PROBLEM REQUIREMENTS:
Show each line of the entries below in which the word "целых" appears.

EXCERPTED DATA:
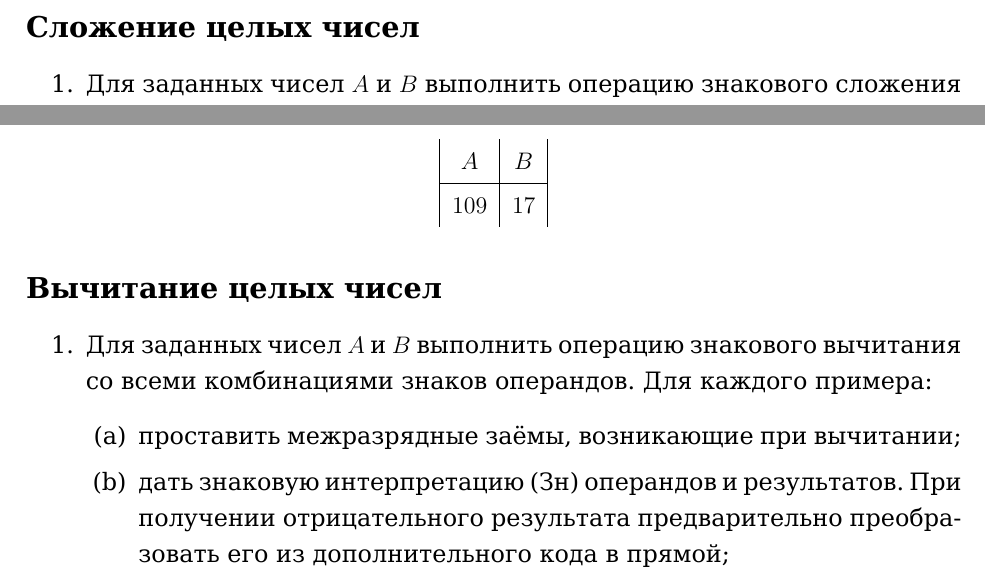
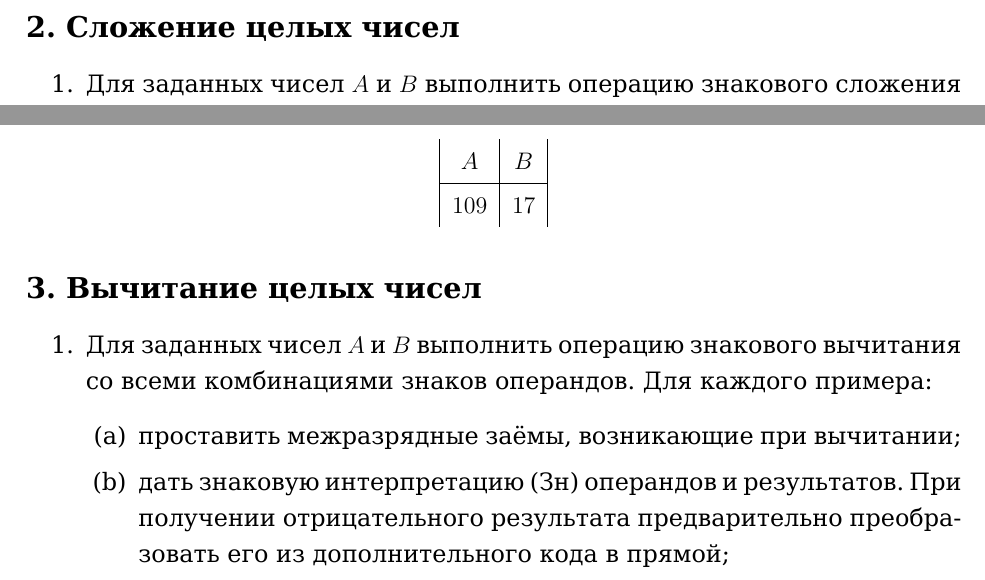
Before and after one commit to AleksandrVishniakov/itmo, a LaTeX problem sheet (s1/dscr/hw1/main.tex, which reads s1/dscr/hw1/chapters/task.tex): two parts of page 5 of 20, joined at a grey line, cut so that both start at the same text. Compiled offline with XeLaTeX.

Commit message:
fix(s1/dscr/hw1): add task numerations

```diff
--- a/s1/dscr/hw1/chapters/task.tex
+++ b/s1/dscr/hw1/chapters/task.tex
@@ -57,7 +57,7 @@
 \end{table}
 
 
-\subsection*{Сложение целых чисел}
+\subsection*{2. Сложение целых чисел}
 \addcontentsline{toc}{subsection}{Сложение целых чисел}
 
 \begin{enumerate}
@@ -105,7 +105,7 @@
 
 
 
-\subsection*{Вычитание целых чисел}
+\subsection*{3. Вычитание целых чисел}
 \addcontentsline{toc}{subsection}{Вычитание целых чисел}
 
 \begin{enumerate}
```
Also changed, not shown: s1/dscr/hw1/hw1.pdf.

==

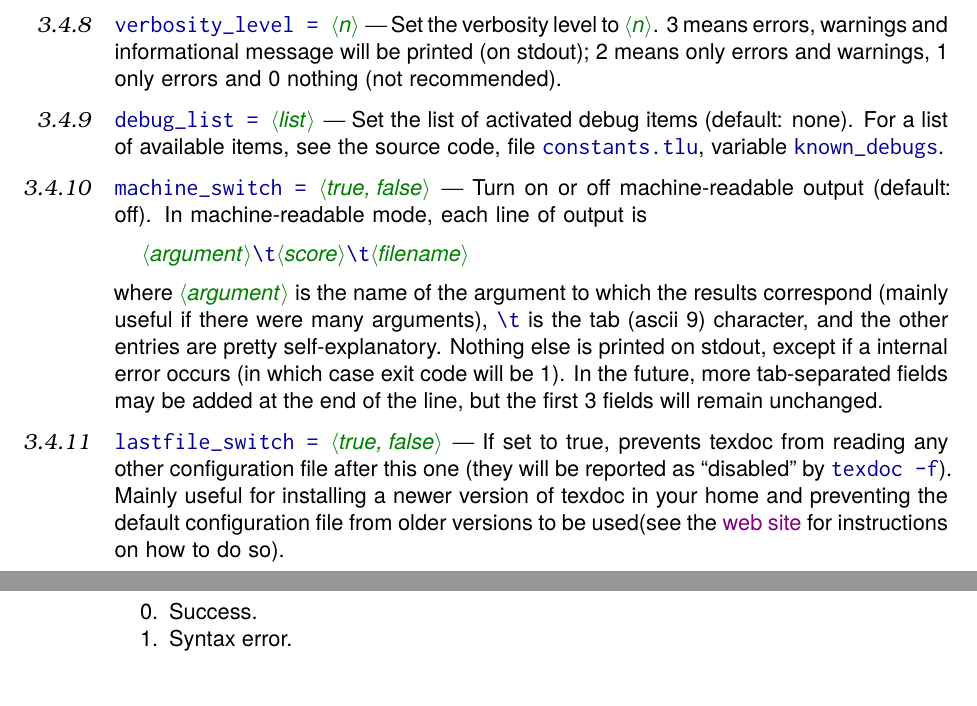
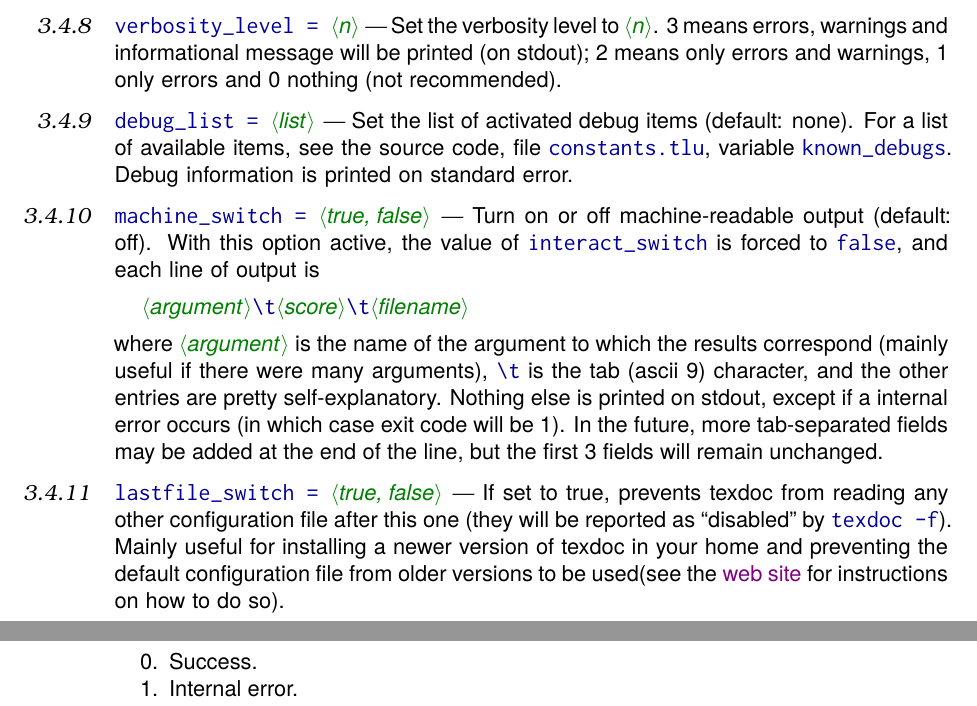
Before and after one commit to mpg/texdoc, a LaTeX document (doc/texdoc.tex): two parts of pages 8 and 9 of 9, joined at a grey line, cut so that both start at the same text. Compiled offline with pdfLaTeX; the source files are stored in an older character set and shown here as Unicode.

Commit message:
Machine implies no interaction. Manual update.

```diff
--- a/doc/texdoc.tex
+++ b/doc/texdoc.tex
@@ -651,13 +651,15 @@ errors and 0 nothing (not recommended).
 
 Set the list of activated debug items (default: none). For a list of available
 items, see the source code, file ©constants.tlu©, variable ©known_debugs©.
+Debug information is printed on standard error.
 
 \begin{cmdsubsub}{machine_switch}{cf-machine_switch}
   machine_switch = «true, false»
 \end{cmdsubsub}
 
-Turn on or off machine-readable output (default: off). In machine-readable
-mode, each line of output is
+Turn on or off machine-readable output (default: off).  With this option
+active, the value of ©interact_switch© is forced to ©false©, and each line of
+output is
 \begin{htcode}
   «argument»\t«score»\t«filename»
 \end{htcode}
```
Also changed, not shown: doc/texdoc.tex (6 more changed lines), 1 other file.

WRITTEN RESPONSE:
-\subsection*{Сложение целых чисел}
+\subsection*{2. Сложение целых чисел}
 \addcontentsline{toc}{subsection}{Сложение целых чисел}
-\subsection*{Вычитание целых чисел}
+\subsection*{3. Вычитание целых чисел}
 \addcontentsline{toc}{subsection}{Вычитание целых чисел}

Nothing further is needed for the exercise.